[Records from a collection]

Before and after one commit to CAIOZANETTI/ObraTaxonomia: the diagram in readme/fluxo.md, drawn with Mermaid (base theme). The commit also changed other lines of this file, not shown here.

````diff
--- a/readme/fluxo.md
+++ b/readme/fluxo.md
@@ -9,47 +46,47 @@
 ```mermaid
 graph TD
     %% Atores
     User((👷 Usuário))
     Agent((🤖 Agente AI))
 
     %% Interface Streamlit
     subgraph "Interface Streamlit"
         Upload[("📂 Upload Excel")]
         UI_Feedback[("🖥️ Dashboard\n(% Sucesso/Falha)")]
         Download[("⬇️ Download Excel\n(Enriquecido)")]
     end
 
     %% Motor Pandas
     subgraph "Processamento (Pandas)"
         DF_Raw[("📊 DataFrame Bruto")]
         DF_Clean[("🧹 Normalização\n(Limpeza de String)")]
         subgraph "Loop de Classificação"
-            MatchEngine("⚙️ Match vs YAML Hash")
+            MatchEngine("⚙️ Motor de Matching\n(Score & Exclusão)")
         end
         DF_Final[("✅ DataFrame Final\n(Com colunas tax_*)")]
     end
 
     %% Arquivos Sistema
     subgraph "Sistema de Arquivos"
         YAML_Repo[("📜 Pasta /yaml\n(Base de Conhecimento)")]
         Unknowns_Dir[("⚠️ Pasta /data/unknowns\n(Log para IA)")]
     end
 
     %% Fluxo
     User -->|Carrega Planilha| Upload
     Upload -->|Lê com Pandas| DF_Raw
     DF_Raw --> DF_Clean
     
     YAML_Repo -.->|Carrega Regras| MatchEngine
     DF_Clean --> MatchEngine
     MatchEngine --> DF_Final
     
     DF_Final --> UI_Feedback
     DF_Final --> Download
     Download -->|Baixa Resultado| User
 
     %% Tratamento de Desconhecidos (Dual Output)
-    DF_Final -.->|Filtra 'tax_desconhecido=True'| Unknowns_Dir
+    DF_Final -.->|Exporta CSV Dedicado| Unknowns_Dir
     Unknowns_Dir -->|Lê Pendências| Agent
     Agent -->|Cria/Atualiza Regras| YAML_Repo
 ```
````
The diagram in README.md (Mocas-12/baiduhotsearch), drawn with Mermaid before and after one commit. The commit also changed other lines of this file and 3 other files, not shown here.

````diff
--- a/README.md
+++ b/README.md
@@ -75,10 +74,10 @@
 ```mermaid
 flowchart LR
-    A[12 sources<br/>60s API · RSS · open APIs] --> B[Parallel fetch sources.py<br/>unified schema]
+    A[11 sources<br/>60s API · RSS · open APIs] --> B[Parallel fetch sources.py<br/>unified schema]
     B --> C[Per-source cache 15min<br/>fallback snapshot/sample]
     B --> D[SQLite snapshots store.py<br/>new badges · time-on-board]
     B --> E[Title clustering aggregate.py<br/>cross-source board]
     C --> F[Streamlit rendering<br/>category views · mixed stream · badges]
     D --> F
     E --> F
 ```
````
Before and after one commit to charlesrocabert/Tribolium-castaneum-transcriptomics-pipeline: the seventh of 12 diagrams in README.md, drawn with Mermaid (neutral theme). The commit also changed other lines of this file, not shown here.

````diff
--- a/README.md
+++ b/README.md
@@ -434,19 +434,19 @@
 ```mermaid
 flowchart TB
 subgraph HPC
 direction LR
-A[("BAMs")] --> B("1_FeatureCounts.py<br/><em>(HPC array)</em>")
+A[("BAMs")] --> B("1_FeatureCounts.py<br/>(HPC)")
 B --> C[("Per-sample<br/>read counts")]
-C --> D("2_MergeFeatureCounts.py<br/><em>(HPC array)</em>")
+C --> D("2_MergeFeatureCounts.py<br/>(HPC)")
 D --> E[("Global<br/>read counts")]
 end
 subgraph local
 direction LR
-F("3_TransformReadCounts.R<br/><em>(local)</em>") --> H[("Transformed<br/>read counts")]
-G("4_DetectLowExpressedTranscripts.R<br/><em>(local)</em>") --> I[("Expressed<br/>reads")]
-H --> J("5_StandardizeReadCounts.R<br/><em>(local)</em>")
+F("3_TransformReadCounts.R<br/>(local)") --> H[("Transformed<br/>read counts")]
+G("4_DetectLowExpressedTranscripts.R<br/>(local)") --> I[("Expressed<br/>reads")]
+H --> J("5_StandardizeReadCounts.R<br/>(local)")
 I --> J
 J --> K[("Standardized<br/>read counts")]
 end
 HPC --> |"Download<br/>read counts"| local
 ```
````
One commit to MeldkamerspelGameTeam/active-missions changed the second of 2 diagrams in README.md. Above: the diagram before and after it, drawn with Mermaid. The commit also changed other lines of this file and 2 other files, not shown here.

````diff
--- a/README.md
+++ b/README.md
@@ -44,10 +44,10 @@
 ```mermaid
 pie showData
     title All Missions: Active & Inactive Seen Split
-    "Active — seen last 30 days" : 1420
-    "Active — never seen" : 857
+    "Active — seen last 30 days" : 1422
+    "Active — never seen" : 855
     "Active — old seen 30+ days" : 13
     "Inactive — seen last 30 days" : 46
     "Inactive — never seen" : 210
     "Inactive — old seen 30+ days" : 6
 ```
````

WHAT THE TASK REQUIRES:
Every record should be output precisely as it was given.

EXERCISE RESPONSE:
Before and after one commit to CAIOZANETTI/ObraTaxonomia: the diagram in readme/fluxo.md, drawn with Mermaid (base theme). The commit also changed other lines of this file, not shown here.

````diff
--- a/readme/fluxo.md
+++ b/readme/fluxo.md
@@ -9,47 +46,47 @@
 ```mermaid
 graph TD
     %% Atores
     User((👷 Usuário))
     Agent((🤖 Agente AI))
 
     %% Interface Streamlit
     subgraph "Interface Streamlit"
         Upload[("📂 Upload Excel")]
         UI_Feedback[("🖥️ Dashboard\n(% Sucesso/Falha)")]
         Download[("⬇️ Download Excel\n(Enriquecido)")]
     end
 
     %% Motor Pandas
     subgraph "Processamento (Pandas)"
         DF_Raw[("📊 DataFrame Bruto")]
         DF_Clean[("🧹 Normalização\n(Limpeza de String)")]
         subgraph "Loop de Classificação"
-            MatchEngine("⚙️ Match vs YAML Hash")
+            MatchEngine("⚙️ Motor de Matching\n(Score & Exclusão)")
         end
         DF_Final[("✅ DataFrame Final\n(Com colunas tax_*)")]
     end
 
     %% Arquivos Sistema
     subgraph "Sistema de Arquivos"
         YAML_Repo[("📜 Pasta /yaml\n(Base de Conhecimento)")]
         Unknowns_Dir[("⚠️ Pasta /data/unknowns\n(Log para IA)")]
     end
 
     %% Fluxo
     User -->|Carrega Planilha| Upload
     Upload -->|Lê com Pandas| DF_Raw
     DF_Raw --> DF_Clean
     
     YAML_Repo -.->|Carrega Regras| MatchEngine
     DF_Clean --> MatchEngine
     MatchEngine --> DF_Final
     
     DF_Final --> UI_Feedback
     DF_Final --> Download
     Download -->|Baixa Resultado| User
 
     %% Tratamento de Desconhecidos (Dual Output)
-    DF_Final -.->|Filtra 'tax_desconhecido=True'| Unknowns_Dir
+    DF_Final -.->|Exporta CSV Dedicado| Unknowns_Dir
     Unknowns_Dir -->|Lê Pendências| Agent
     Agent -->|Cria/Atualiza Regras| YAML_Repo
 ```
````
The diagram in README.md (Mocas-12/baiduhotsearch), drawn with Mermaid before and after one commit. The commit also changed other lines of this file and 3 other files, not shown here.

````diff
--- a/README.md
+++ b/README.md
@@ -75,10 +74,10 @@
 ```mermaid
 flowchart LR
-    A[12 sources<br/>60s API · RSS · open APIs] --> B[Parallel fetch sources.py<br/>unified schema]
+    A[11 sources<br/>60s API · RSS · open APIs] --> B[Parallel fetch sources.py<br/>unified schema]
     B --> C[Per-source cache 15min<br/>fallback snapshot/sample]
     B --> D[SQLite snapshots store.py<br/>new badges · time-on-board]
     B --> E[Title clustering aggregate.py<br/>cross-source board]
     C --> F[Streamlit rendering<br/>category views · mixed stream · badges]
     D --> F
     E --> F
 ```
````
Before and after one commit to charlesrocabert/Tribolium-castaneum-transcriptomics-pipeline: the seventh of 12 diagrams in README.md, drawn with Mermaid (neutral theme). The commit also changed other lines of this file, not shown here.

````diff
--- a/README.md
+++ b/README.md
@@ -434,19 +434,19 @@
 ```mermaid
 flowchart TB
 subgraph HPC
 direction LR
-A[("BAMs")] --> B("1_FeatureCounts.py<br/><em>(HPC array)</em>")
+A[("BAMs")] --> B("1_FeatureCounts.py<br/>(HPC)")
 B --> C[("Per-sample<br/>read counts")]
-C --> D("2_MergeFeatureCounts.py<br/><em>(HPC array)</em>")
+C --> D("2_MergeFeatureCounts.py<br/>(HPC)")
 D --> E[("Global<br/>read counts")]
 end
 subgraph local
 direction LR
-F("3_TransformReadCounts.R<br/><em>(local)</em>") --> H[("Transformed<br/>read counts")]
-G("4_DetectLowExpressedTranscripts.R<br/><em>(local)</em>") --> I[("Expressed<br/>reads")]
-H --> J("5_StandardizeReadCounts.R<br/><em>(local)</em>")
+F("3_TransformReadCounts.R<br/>(local)") --> H[("Transformed<br/>read counts")]
+G("4_DetectLowExpressedTranscripts.R<br/>(local)") --> I[("Expressed<br/>reads")]
+H --> J("5_StandardizeReadCounts.R<br/>(local)")
 I --> J
 J --> K[("Standardized<br/>read counts")]
 end
 HPC --> |"Download<br/>read counts"| local
 ```
````
One commit to MeldkamerspelGameTeam/active-missions changed the second of 2 diagrams in README.md. Above: the diagram before and after it, drawn with Mermaid. The commit also changed other lines of this file and 2 other files, not shown here.

````diff
--- a/README.md
+++ b/README.md
@@ -44,10 +44,10 @@
 ```mermaid
 pie showData
     title All Missions: Active & Inactive Seen Split
-    "Active — seen last 30 days" : 1420
-    "Active — never seen" : 857
+    "Active — seen last 30 days" : 1422
+    "Active — never seen" : 855
     "Active — old seen 30+ days" : 13
     "Inactive — seen last 30 days" : 46
     "Inactive — never seen" : 210
     "Inactive — old seen 30+ days" : 6
 ```
````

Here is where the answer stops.